- AVAILABLE RECORDS:
****************************************
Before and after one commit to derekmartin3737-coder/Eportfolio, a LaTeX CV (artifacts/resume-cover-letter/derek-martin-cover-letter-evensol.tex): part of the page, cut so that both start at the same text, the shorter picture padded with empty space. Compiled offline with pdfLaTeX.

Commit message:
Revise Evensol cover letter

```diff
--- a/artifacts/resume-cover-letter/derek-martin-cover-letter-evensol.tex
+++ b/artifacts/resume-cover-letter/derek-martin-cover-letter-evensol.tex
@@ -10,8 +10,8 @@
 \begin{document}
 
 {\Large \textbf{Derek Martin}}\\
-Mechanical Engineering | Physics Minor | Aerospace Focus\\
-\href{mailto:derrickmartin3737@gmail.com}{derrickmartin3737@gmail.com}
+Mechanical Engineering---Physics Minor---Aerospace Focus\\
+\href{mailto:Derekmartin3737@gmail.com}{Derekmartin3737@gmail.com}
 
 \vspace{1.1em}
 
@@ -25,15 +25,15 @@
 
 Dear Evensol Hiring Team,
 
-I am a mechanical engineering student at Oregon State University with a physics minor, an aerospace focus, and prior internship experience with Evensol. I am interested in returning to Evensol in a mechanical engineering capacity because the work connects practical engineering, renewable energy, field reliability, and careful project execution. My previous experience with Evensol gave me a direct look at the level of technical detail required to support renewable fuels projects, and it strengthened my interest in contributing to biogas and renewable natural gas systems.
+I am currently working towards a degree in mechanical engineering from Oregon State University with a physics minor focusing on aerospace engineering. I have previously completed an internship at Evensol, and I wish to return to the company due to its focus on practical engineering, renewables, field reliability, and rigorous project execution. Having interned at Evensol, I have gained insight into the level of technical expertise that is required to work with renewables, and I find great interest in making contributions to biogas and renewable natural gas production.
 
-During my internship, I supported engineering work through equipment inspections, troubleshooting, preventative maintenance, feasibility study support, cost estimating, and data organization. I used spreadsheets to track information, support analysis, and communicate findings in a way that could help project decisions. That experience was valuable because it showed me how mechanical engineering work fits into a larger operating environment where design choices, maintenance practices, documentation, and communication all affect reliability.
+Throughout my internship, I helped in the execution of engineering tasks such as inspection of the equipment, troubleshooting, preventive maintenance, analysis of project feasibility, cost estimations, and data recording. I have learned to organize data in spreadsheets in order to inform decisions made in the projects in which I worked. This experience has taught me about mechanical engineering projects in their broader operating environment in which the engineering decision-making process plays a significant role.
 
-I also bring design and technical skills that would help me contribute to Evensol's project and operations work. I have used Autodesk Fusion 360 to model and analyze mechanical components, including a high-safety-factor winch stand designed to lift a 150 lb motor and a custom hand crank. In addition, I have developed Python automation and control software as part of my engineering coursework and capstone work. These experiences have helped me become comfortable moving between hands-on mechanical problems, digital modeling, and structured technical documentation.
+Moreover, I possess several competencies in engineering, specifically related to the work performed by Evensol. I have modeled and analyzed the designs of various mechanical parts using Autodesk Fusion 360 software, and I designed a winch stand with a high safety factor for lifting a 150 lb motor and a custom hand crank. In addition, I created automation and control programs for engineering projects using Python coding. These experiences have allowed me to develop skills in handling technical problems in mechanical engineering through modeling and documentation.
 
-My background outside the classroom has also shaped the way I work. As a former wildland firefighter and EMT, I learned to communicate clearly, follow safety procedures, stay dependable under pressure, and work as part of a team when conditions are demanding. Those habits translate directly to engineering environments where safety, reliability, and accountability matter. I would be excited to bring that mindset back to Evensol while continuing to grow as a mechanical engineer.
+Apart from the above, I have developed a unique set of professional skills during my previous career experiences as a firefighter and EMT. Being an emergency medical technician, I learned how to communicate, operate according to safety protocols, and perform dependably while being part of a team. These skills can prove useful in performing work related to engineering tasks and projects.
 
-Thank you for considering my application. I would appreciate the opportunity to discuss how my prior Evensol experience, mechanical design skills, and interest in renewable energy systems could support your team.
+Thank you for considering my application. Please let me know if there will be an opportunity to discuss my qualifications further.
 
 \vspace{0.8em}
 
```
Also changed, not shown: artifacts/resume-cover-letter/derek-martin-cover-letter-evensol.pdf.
****************************************
- TO DO: Whenever a line in the preceding entries includes the word "resume", count it, and state the total alone.

- ANSWER FOR THE TASK: 4